Chapters 2 and 3 discuss the seasonal and interannual variability of nonmethane hydrocarbons (NMHCs), selected halocarbons, and alkyl nitrates using measurements from canister samples collected at Thompson Farm in Durham, NH throughout January 2004-February 2008. Several anthropogenic and biogenic sources of NMHCs and halocarbons were identified based on correlations with tracer compounds and comparisons with source signatures. Additionally, evidence for the dry deposition of alkyl nitrates of night was observed which is a previously unaccounted for removal mechanism. Analysis of alkyl nitrate/parent hydrocarbon ratios, measurements made onboard the NOAA R/V Ronald H. Brown during the 2002 New England Air Quality Study, and canister samples collected throughout the Great Bay estuary in August 2003 are presented to assess the relative contributions of anthropogenic and marine sources of alkyl nitrates.
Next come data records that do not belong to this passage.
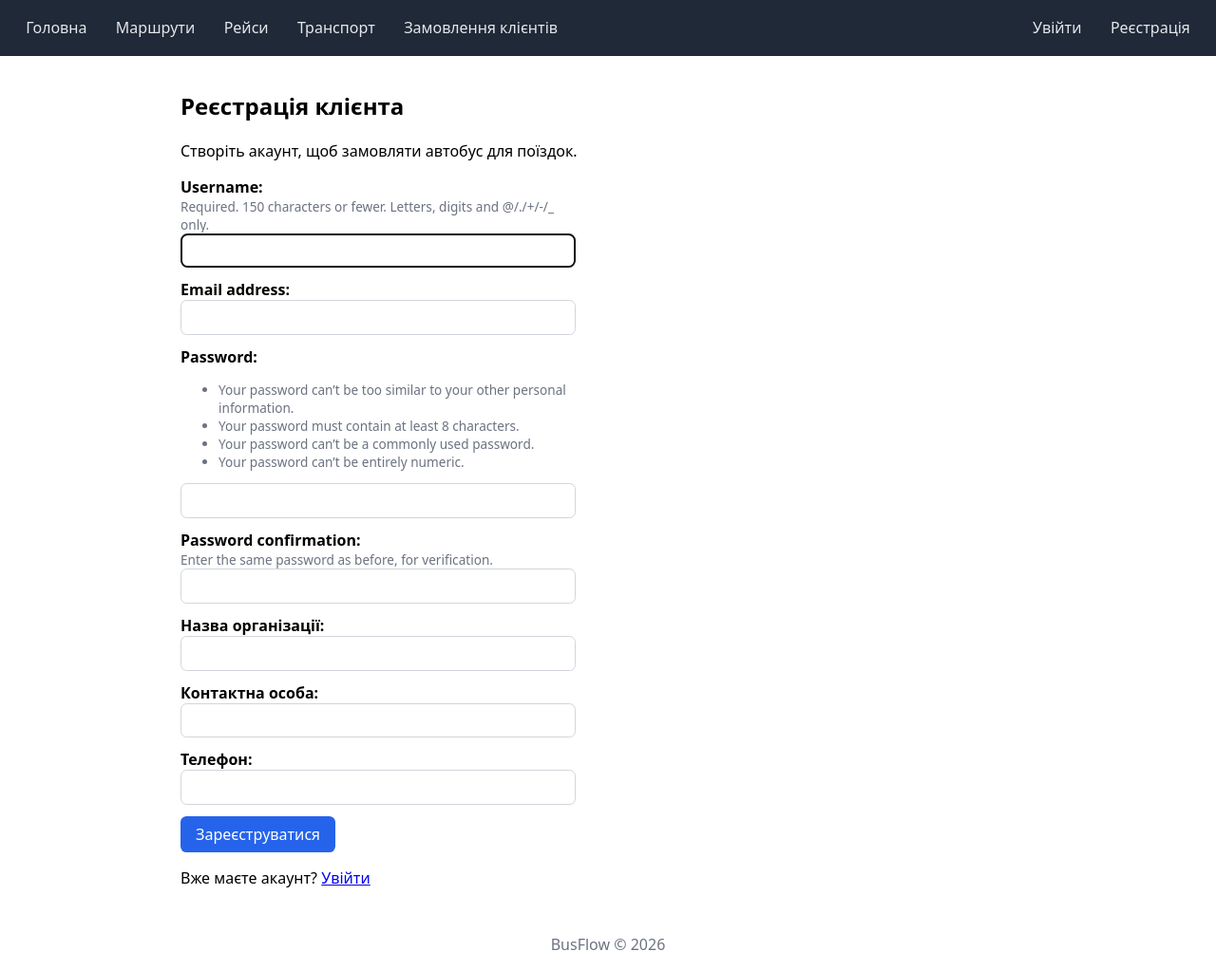
After one commit to GarganKS/Zvit_3_Django_and_DB, a Django app: page /accounts/register/ in a window 1280 px wide. The commit adds this page. Shown: the whole page at 95% size. Run offline with Django 5.2, Linux system fonts and the light colour scheme.

Commit message:
Realeased urls

```diff
--- /dev/null
+++ b/app_BusFlow/forms.py
@@ -0,0 +1,30 @@
+from django import forms
+from django.contrib.auth.forms import UserCreationForm
+from django.contrib.auth.models import Group, User
+
+from app_BusFlow.models import ClientProfile
+
+
+class ClientRegisterForm(UserCreationForm):
+    """Реєстрація клієнта: акаунт + група "Клієнти" + профіль організації."""
+
+    organization = forms.CharField(max_length=100, label="Назва організації")
+    contact_person = forms.CharField(max_length=100, label="Контактна особа")
+    phone = forms.CharField(max_length=20, label="Телефон")
+
+    class Meta(UserCreationForm.Meta):
+        model = User
+        fields = UserCreationForm.Meta.fields + ("email",)
+
+    def save(self, commit=True):
+        user = super().save(commit)
+        if commit:
+            group, _ = Group.objects.get_or_create(name="Клієнти")
+            user.groups.add(group)
+            ClientProfile.objects.create(
+                user=user,
+                organization=self.cleaned_data["organization"],
+                contact_person=self.cleaned_data["contact_person"],
+                phone=self.cleaned_data["phone"],
+            )
+        return user
--- a/app_BusFlow/urls.py
+++ b/app_BusFlow/urls.py
@@ -1,4 +1,5 @@
-from django.urls import path
+from django.contrib.auth import views as auth_views
+from django.urls import include, path
 
 from . import views
 
@@ -10,4 +11,7 @@ urlpatterns = [
     path("trips/", views.TripsListView.as_view(), name="trips"),
     path("vehicles/", views.VehiclesListView.as_view(), name="vehicles"),
     path("orders/", views.OrdersView.as_view(), name="orders"),
+    # Реєстрація та логін (login/logout/password_change - з django.contrib.auth.urls)
+    path("accounts/register/", views.ClientRegisterView.as_view(), name="register"),
+    path("accounts/", include("django.contrib.auth.urls")),
 ]
--- a/app_BusFlow/views.py
+++ b/app_BusFlow/views.py
@@ -1,6 +1,9 @@
+from django.contrib import messages
 from django.db.models import Count, F, Prefetch
-from django.views.generic import ListView, TemplateView
+from django.urls import reverse_lazy
+from django.views.generic import CreateView, ListView, TemplateView
 
+from app_BusFlow.forms import ClientRegisterForm
 from app_BusFlow.models import Route, StopOnRoute, Trip, Vehicle
 
 # Create your views here.
@@ -8,6 +11,17 @@ from app_BusFlow.models import Route, StopOnRoute, Trip, Vehicle
 
 class HomeView(TemplateView):
     template_name = "app_BusFlow/home.html"
+
+
+class ClientRegisterView(CreateView):
+    form_class = ClientRegisterForm
+    template_name = "registration/register.html"
+    success_url = reverse_lazy("login")
+
+    def form_valid(self, form):
+        response = super().form_valid(form)
+        messages.success(self.request, "Реєстрацію завершено. Увійдіть у систему.")
+        return response
 
 
 class RoutesListView(ListView):
--- a/project_BusFlow/settings.py
+++ b/project_BusFlow/settings.py
@@ -126,3 +126,9 @@ MAILERS = {
         "BACKEND": "django.core.mail.backends.console.EmailBackend",
     },
 }
+
+
+# Auth
+LOGIN_URL = "login"
+LOGIN_REDIRECT_URL = "home"
+LOGOUT_REDIRECT_URL = "home"
--- a/templates/base.html
+++ b/templates/base.html
@@ -11,12 +11,28 @@
             nav a { color: #e5e7eb; text-decoration: none; padding: 0.4rem 0.7rem; border-radius: 0.4rem; }
             nav a:hover { background: #374151; color: #fff; }
             nav a.active { background: #2563eb; color: #fff; }
-            nav a.admin-link { margin-left: auto; border: 1px solid #4b5563; }
+            .nav-right { margin-left: auto; display: flex; gap: 0.5rem; align-items: center; }
+            .nav-user { color: #e5e7eb; }
+            nav button { background: none; border: 1px solid #4b5563; color: #e5e7eb; padding: 0.4rem 0.7rem; border-radius: 0.4rem; cursor: pointer; font: inherit; }
+            nav button:hover { background: #374151; color: #fff; }
+            nav form { display: flex; margin: 0; max-width: none; }
             main { padding: 1rem; max-width: 900px; margin: 0 auto; }
             table { border-collapse: collapse; width: 100%; margin-top: 1rem; }
             th, td { border: 1px solid #d1d5db; padding: 0.5rem 0.75rem; text-align: left; }
             th { background: #f3f4f6; }
             tbody tr:nth-child(even) { background: #f9fafb; }
+            form { display: grid; gap: 0.75rem; max-width: 26rem; margin-top: 1rem; }
+            label { font-weight: 600; }
+            input, textarea, select { padding: 0.4rem 0.6rem; border: 1px solid #d1d5db; border-radius: 0.4rem; font: inherit; width: 100%; box-sizing: border-box; }
+            button[type="submit"] { justify-self: start; background: #2563eb; color: #fff; border: none; padding: 0.5rem 1rem; border-radius: 0.4rem; cursor: pointer; font: inherit; }
+            button[type="submit"]:hover { background: #1d4ed8; }
+            .helptext { color: #6b7280; font-size: 0.85rem; display: block; }
+            .errorlist { color: #b91c1c; margin: 0; padding-left: 1.2rem; font-size: 0.9rem; }
+            .error-text { color: #b91c1c; }
+            .messages { list-style: none; padding: 0; }
+            .messages li { padding: 0.5rem 0.75rem; border-radius: 0.4rem; margin-bottom: 0.5rem; }
+            .messages li.success { background: #dcfce7; color: #166534; }
+            .messages li.error, .messages li.warning { background: #fee2e2; color: #991b1b; }
             footer { color: #6b7280; text-align: center; padding: 1rem; }
         </style>
     </head>
@@ -28,10 +44,31 @@
                 <a href="{% url 'trips' %}" class="{% if request.resolver_match.url_name == 'trips' %}active{% endif %}">Рейси</a>
                 <a href="{% url 'vehicles' %}" class="{% if request.resolver_match.url_name == 'vehicles' %}active{% endif %}">Транспорт</a>
                 <a href="{% url 'orders' %}" class="{% if request.resolver_match.url_name == 'orders' %}active{% endif %}">Замовлення клієнтів</a>
-                <a href="{% url 'admin:index' %}" class="admin-link">Адмін-панель</a>
+                <div class="nav-right">
+                    {% if user.is_staff %}
+                    <a href="{% url 'admin:index' %}" class="admin-link">Адмін-панель</a>
+                    {% endif %}
+                    {% if user.is_authenticated %}
+                    <span class="nav-user">{{ user.username }}</span>
+                    <form method="post" action="{% url 'logout' %}">
+                        {% csrf_token %}
+                        <button type="submit">Вийти</button>
+                    </form>
+                    {% else %}
+                    <a href="{% url 'login' %}">Увійти</a>
+                    <a href="{% url 'register' %}">Реєстрація</a>
+                    {% endif %}
+                </div>
             </nav>
         </header>
         <main>
+            {% if messages %}
+            <ul class="messages">
+                {% for message in messages %}
+                <li class="{{ message.tags }}">{{ message }}</li>
+                {% endfor %}
+            </ul>
+            {% endif %}
             {% block content %}{% endblock %}
         </main>
         <footer>BusFlow &copy; 2026</footer>
--- /dev/null
+++ b/templates/registration/register.html
@@ -0,0 +1,12 @@
+{% extends 'base.html' %}
+{% block title %}Реєстрація - BusFlow{% endblock %}
+{% block content %}
+<h2>Реєстрація клієнта</h2>
+<p>Створіть акаунт, щоб замовляти автобус для поїздок.</p>
+<form method="post">
+    {% csrf_token %}
+    {{ form.as_div }}
+    <button type="submit">Зареєструватися</button>
+</form>
+<p>Вже маєте акаунт? <a href="{% url 'login' %}">Увійти</a></p>
+{% endblock %}
```
Also changed, not shown: templates/registration/login.html (added, +12 -0 lines).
The research described in Chapter 4 used measurements of VOCs made at an inland (Thompson Farm) and an offshore (Appledore Island) site to identify evidence of chlorine initiated oxidation of VOCs, estimate chlorine atom (Cl) concentrations during two summers and for different transport sectors, and assess the potential influence of chlorine chemistry on the oxidative capacity of the troposphere over coastal New Hampshire. Comparable Cl concentrations were estimated using a novel technique based on the lifetime-variability relationship of NMHCs and using the traditional NMHC ratio method. Furthermore, the daytime loss of DMS and ethane in the marine sector of AI was reproduced when reaction with both OH and Cl were considered providing supporting evidence for Cl chemistry occurring in this region.